Requirement: Look through the records below and copy each line that includes the word "systems".

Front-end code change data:
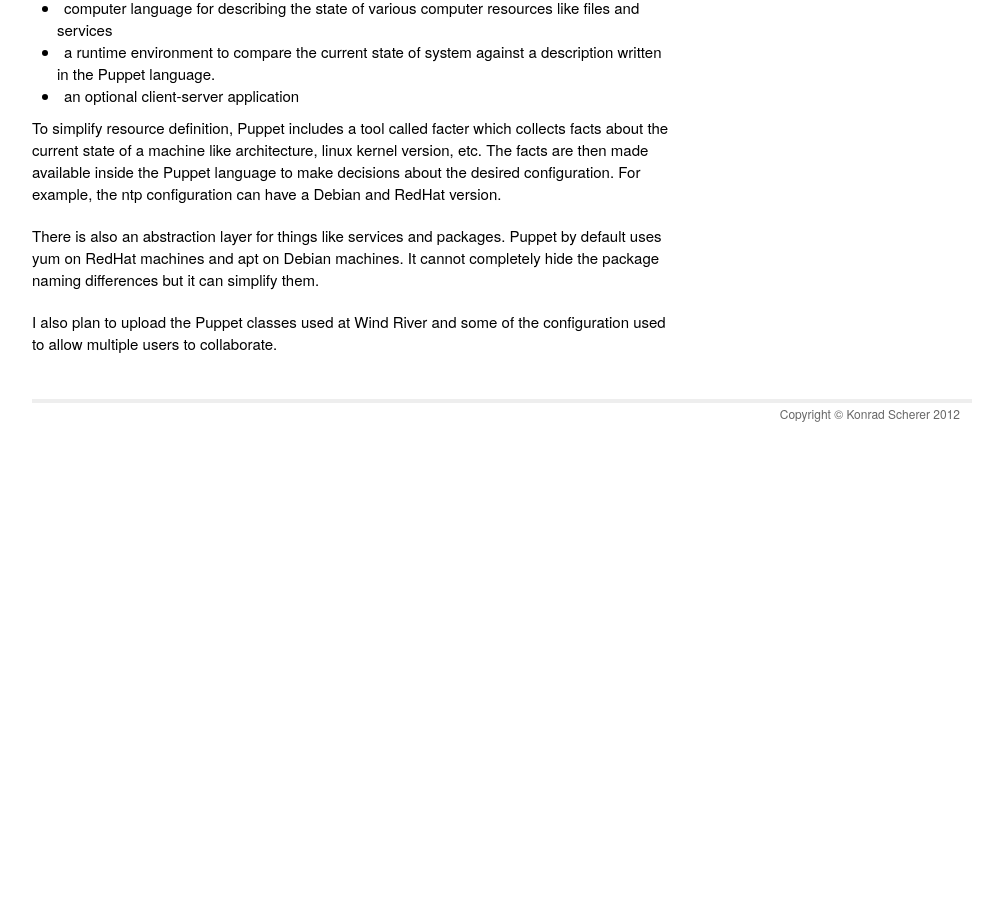
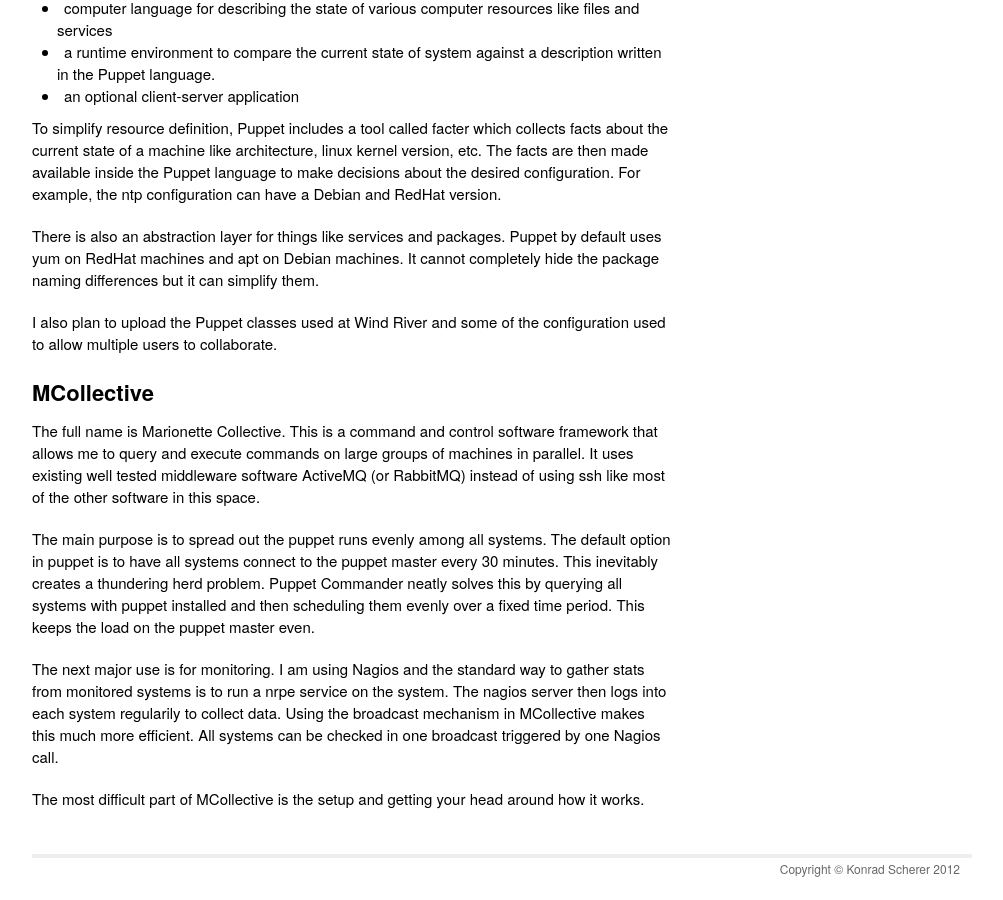
Before and after one commit to kscherer/kscherer.github.com, a Jekyll site: the page built from pages/hostel_intro.md, in a window 1280 px wide and 900 px high, scrolled down 1938 px. Shown: the whole window, without its empty margins (138-1141 px from the left). Built offline with Jekyll 4.4.1, drawn with Linux system fonts in a browser that asks for light colours; before the commit the page ends 2383 px from its top, so only the background shows below that.

Commit message:
Added section about MCollective

```diff
--- a/pages/hostel_intro.md
+++ b/pages/hostel_intro.md
@@ -122,3 +122,29 @@
 
 I also plan to upload the Puppet classes used at Wind River and some
 of the configuration used to allow multiple users to collaborate.
+
+## MCollective
+
+The full name is Marionette Collective. This is a command and control
+software framework that allows me to query and execute commands on
+large groups of machines in parallel. It uses existing well tested
+middleware software ActiveMQ (or RabbitMQ) instead of using ssh like
+most of the other software in this space.
+
+The main purpose is to spread out the puppet runs evenly among all
+systems. The default option in puppet is to have all systems connect
+to the puppet master every 30 minutes. This inevitably creates a
+thundering herd problem. Puppet Commander neatly solves this by
+querying all systems with puppet installed and then scheduling them
+evenly over a fixed time period. This keeps the load on the puppet
+master even.
+
+The next major use is for monitoring. I am using Nagios and the
+standard way to gather stats from monitored systems is to run a nrpe
+service on the system. The nagios server then logs into each system
+regularily to collect data. Using the broadcast mechanism in
+MCollective makes this much more efficient. All systems can be checked
+in one broadcast triggered by one Nagios call.
+
+The most difficult part of MCollective is the setup and getting your
+head around how it works.
```
Also changed, not shown: pages/cobbler_setup.md (+7 -7 lines), pages/hostel_infrastructure.md (+5 -8 lines), pages/projects.md (+3 -3 lines).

Task answer:
+systems. The default option in puppet is to have all systems connect
+querying all systems with puppet installed and then scheduling them
+standard way to gather stats from monitored systems is to run a nrpe
+MCollective makes this much more efficient. All systems can be checked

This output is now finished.